After a crushing loss to Michigan the year before, OSU came out in the 1970 season and did the exact same thing leading up to "The Game." They dominated. Other than a narrow 3-point escape against Purdue, there was not a game worth showing up to if you had the unfortune of playing for the other team. Things were brutal, and no team seemed to have any kind of an answer for the rolling Buckeyes. Woody Hayes had coached his team to be the best, and they played like they were nothing less. The whole 1970 season was viewed as a tune up before facing off against the hated Wolverines, The bitter taste of the upset that sparked the Ten Year War in 1969 was very much so alive within the OSU program, and they took that onto the field with them that day.
Michigan started the game with the ball, but the offense was unable to go on the field because the opening kickoff was fumbled and recovered by the Buckeys on the 25- yard line. A few plays later, OSU kicker Fred Schram booted in a field goal for a quick 3-0 lead for the Buckeyes. OSU would never look back from that point on, never giving up their lead.
Both teams then traded punts. The Wolverines intercepted a pass from the hand of Rex Kern but were again unable to take full advantage of solid defense and settled for a game-tying field goal on the first play of the second quarter. The two teams went back to exchanging punts a couple times until the Buckeyes were able to string together their most solid drive of the game: 13 plays, capped by a 26-yard pass from Kern to Bruce Jankowski for a 10-3 lead, a score that held going into half time.

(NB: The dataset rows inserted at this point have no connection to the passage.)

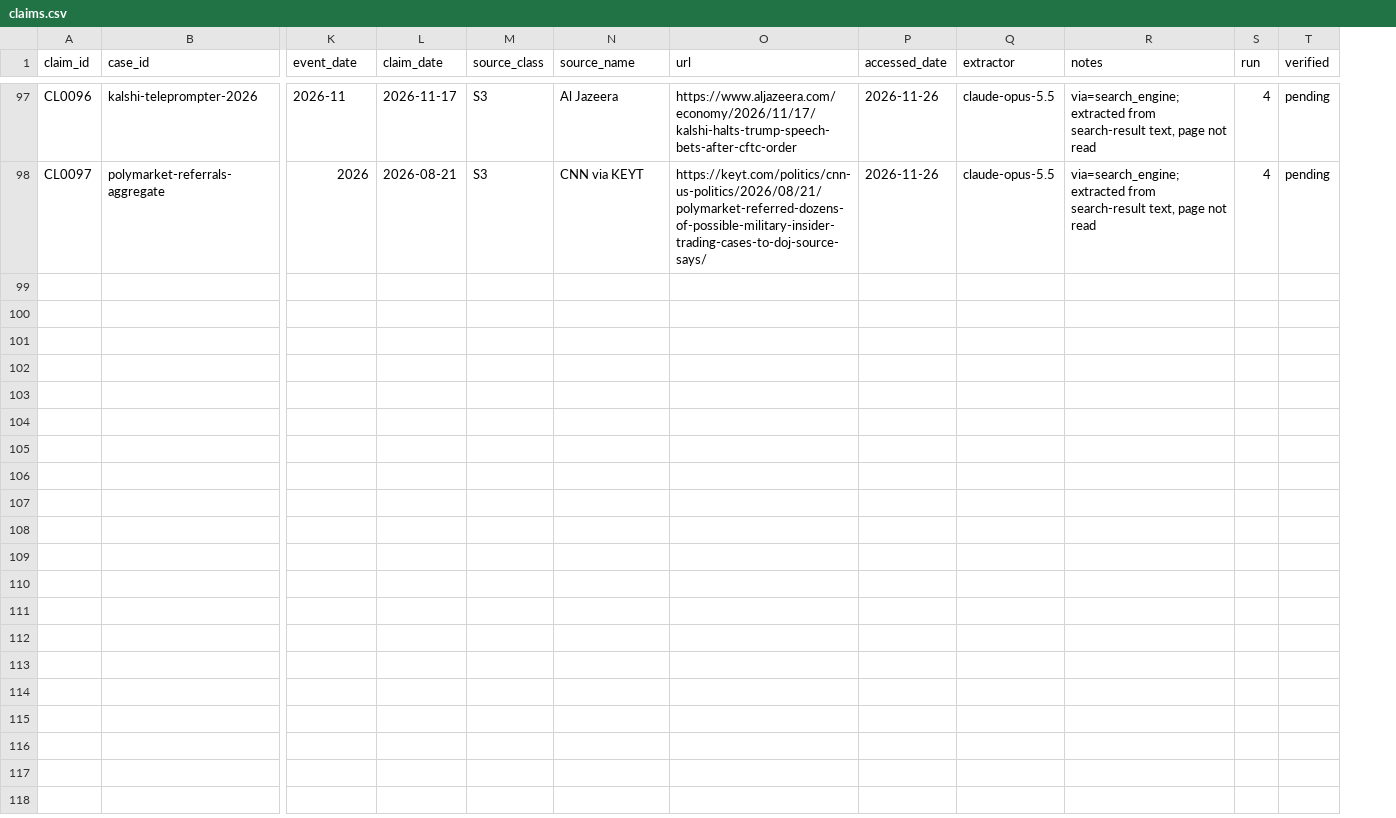
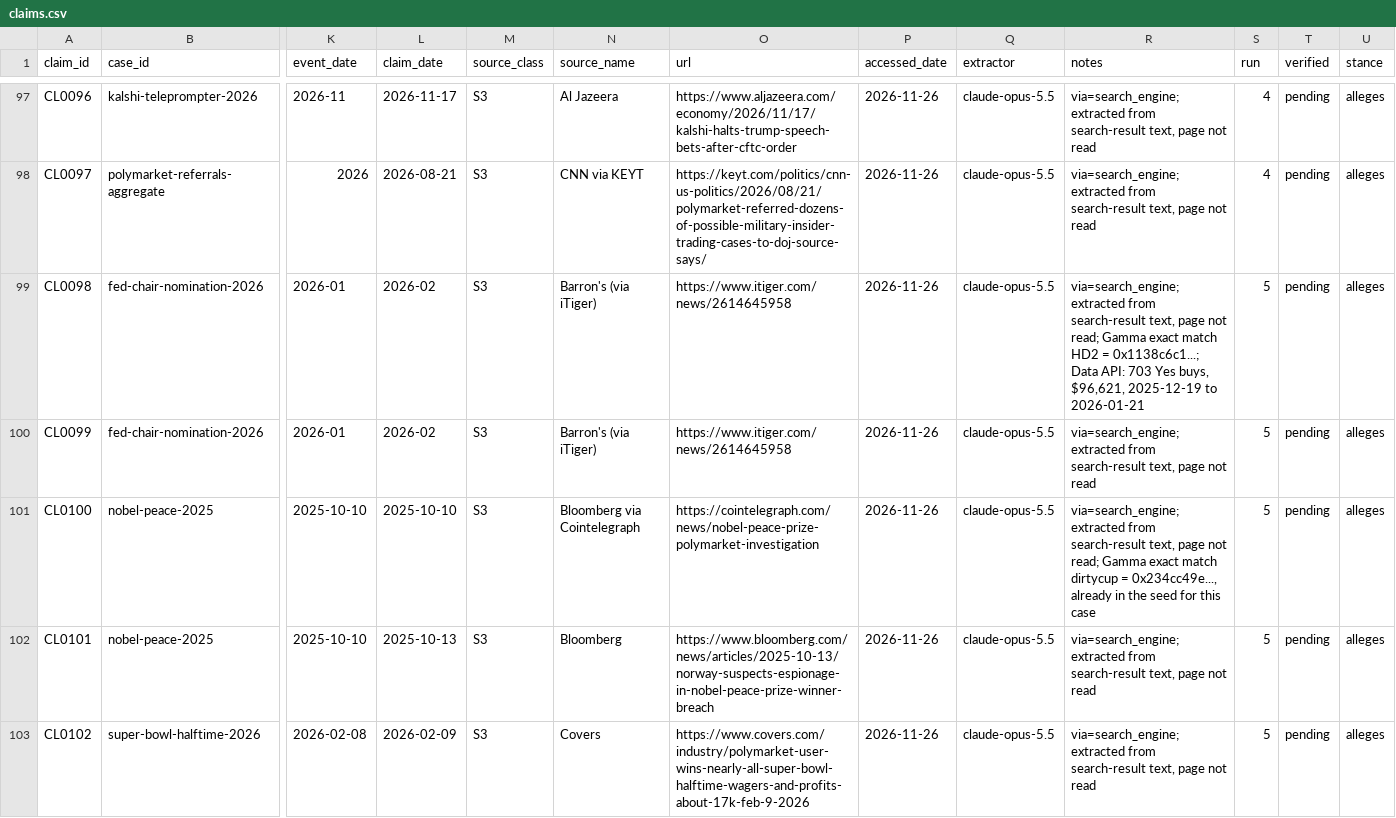
Before and after one commit to ibrhmyi/insider, a CSV file: dataset/data/claims.csv, drawn as a sheet; only a part is shown, gaps mark what is left out; rows hold the shown columns only; the diff covers the shown part only; the diff names each change by its address in the sheet, - before the commit and + after, or states it on an @@ line.

```diff
--- a/dataset/data/claims.csv
+++ b/dataset/data/claims.csv
+column U (stance), rows 97-98: alleges | alleges
+row 99: CL0098 | fed-chair-nomination-2026 | 2026-01 | 2026-02 | S3 | Barron's (via iTiger) | https://www.itiger.com/news/2614645958 | 2026-11-26 | claude-opus-5.5 | via=search_engine; extracted from search-result text, page not read; Gamma exact match HD2 = 0x1138c6c1...; Data API: 703 Yes buys, $96,621, 2025-12-19 to 2026-01-21 | 5 | pending | alleges
+row 100: CL0099 | fed-chair-nomination-2026 | 2026-01 | 2026-02 | S3 | Barron's (via iTiger) | https://www.itiger.com/news/2614645958 | 2026-11-26 | claude-opus-5.5 | via=search_engine; extracted from search-result text, page not read | 5 | pending | alleges
+row 101: CL0100 | nobel-peace-2025 | 2025-10-10 | 2025-10-10 | S3 | Bloomberg via Cointelegraph | https://cointelegraph.com/news/nobel-peace-prize-polymarket-investigation | 2026-11-26 | claude-opus-5.5 | via=search_engine; extracted from search-result text, page not read; Gamma exact match dirtycup = 0x234cc49e..., already in the seed for this case | 5 | pending | alleges
+row 102: CL0101 | nobel-peace-2025 | 2025-10-10 | 2025-10-13 | S3 | Bloomberg | https://www.bloomberg.com/news/articles/2025-10-13/norway-suspects-espionage-in-nobel-peace-prize-winner-breach | 2026-11-26 | claude-opus-5.5 | via=search_engine; extracted from search-result text, page not read | 5 | pending | alleges
+row 103: CL0102 | super-bowl-halftime-2026 | 2026-02-08 | 2026-02-09 | S3 | Covers | https://www.covers.com/industry/polymarket-user-wins-nearly-all-super-bowl-halftime-wagers-and-profits-about-17k-feb-9-2026 | 2026-11-26 | claude-opus-5.5 | via=search_engine; extracted from search-result text, page not read | 5 | pending | alleges
```
Also changed, not shown: 4 added rows and 3 edited cells elsewhere in this file, dataset/data/cases.csv, dataset/data/handles_to_resolve.csv, 33 other files.
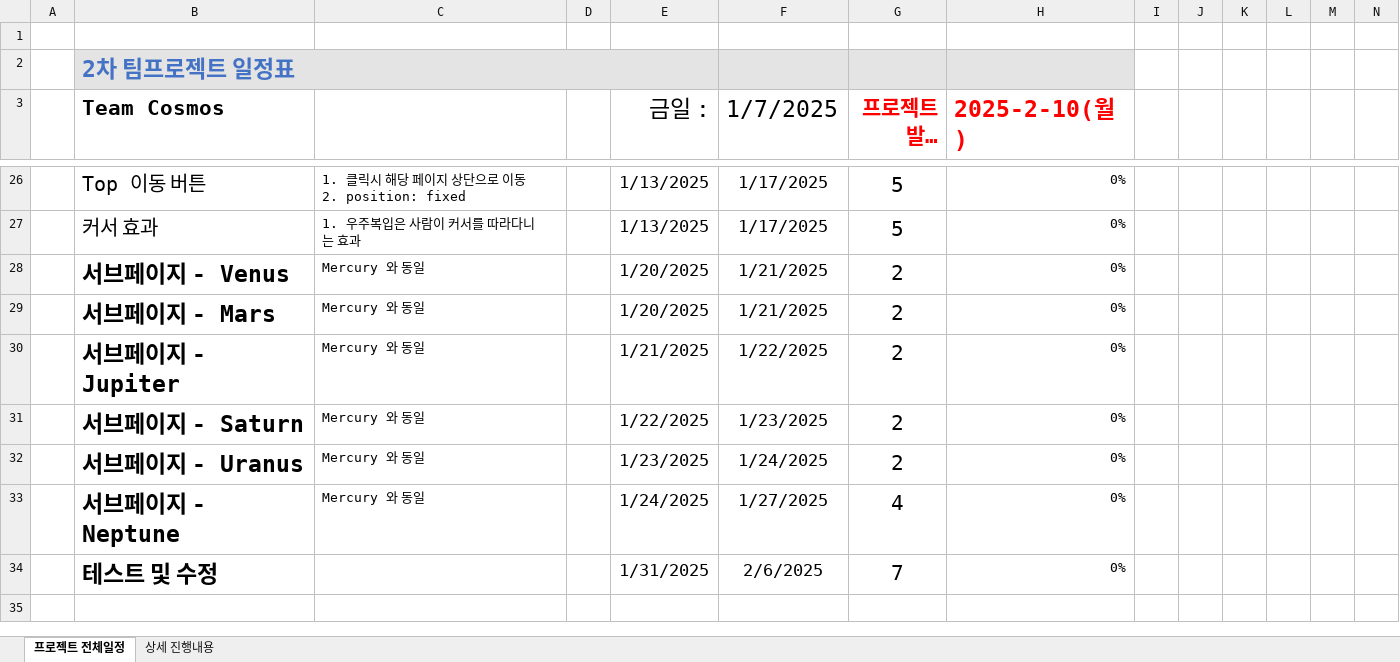
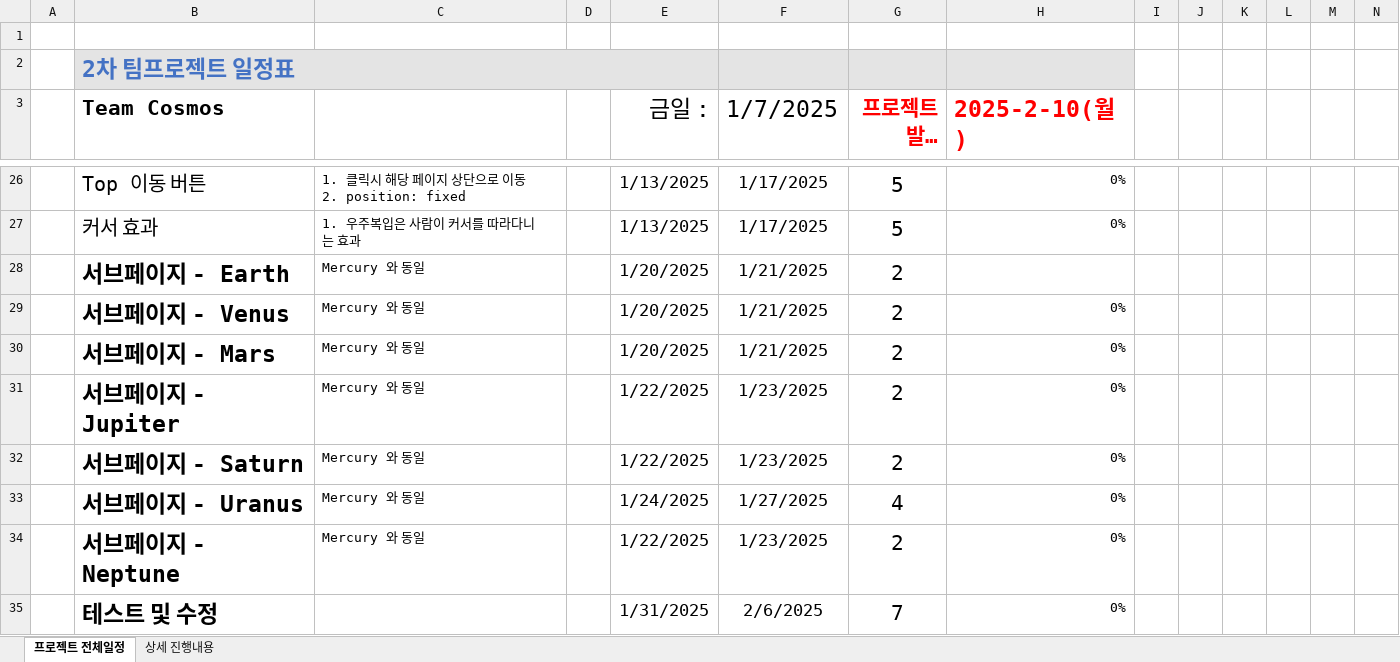
Before and after one commit to Hyeonseok0529/FED-RV-YHS, an Excel workbook: 9998.팀프로젝트/00.프로젝트 관리/프로젝트 계획서_250107.xlsx, sheet 프로젝트 전체일정, drawn as a sheet; only a part is shown, gaps mark what is left out; long unchanged cells end in …; values as stored, in another font and other column widths than the file's, no borders; charts and pictures and conditional formats not drawn; addresses are those after the commit; rows hold the shown columns only; the diff names each change by its address in the sheet, - before the commit and + after, or states it on an @@ line.

```diff
--- a/9998.팀프로젝트/00.프로젝트 관리/프로젝트 계획서_250107.xlsx (sheet 프로젝트 전체일정)
+++ b/9998.팀프로젝트/00.프로젝트 관리/프로젝트 계획서_250107.xlsx (sheet 프로젝트 전체일정)
+row 28:  | 서브페이지 - Earth | Mercury 와 동일 |  | 1/20/2025 | 1/21/2025 | 2
-E31 (금일 :): 1/21/2025
+E31 (금일 :): 1/22/2025
-F31 (1/7/2025): 1/22/2025
+F31 (1/7/2025): 1/23/2025
-E33 (금일 :): 1/23/2025
+E33 (금일 :): 1/24/2025
-F33 (1/7/2025): 1/24/2025
+F33 (1/7/2025): 1/27/2025
-G33 (프로젝트 발표일 :): 2
+G33 (프로젝트 발표일 :): 4
-E34 (금일 :): 1/24/2025
+E34 (금일 :): 1/22/2025
-F34 (1/7/2025): 1/27/2025
+F34 (1/7/2025): 1/23/2025
-G34 (프로젝트 발표일 :): 4
+G34 (프로젝트 발표일 :): 2
```
Also changed, not shown: formulas that keep their value, charts or pictures, 11 other files.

Michigan stormed out of the gates to start the second half, giving the Wolverines hope for a comeback with a Don Moorhead 50-yard TD toss, but the PAT was blocked, allowing the Buckeyes to remain ahead with a 10-9 lead. Neither team was able to put anything together for the rest of the third quarter.
Early in the fourth and final quarter, OSU added another field goal from 27-yards out to expand their lead to 13-9. On the following Wolverine drive, Buckeye linebacker Stan White intercepted a Moorehead pass and returned it to the Michigan 9-yard line. Two plays later, Kern optioned the ball to Leo Hayden for another Buckeye TD. The Wolverines gave one last push late in the game before turning the ball over and downs, and the 20-9 Buckeye lead held as final.
Ohio State winning this game was a bigger deal than Michigan losing the game, for the sake of the Ten Year War. The Buckeyes went on to lose in the Rose Bowl after a perfect regular season, but their win in "The Game" was extremely important. If the Wolverines would have won the 1970 match up, that would eventually mean three wins in a row to start off the Ten Year War, turning the record over that span heavily in favor of Michigan, and that could have possibly taken away from this historic period in college football.
This game also confirmed that, when teams coached by Bo and Woody colide, it really doesn't matter who the "better" team is, what their record was heading into the game, or where they are ranked on a national level. The only thing that matters is who wants it more. That's exactly what these teams learned after year two of the Ten Year War.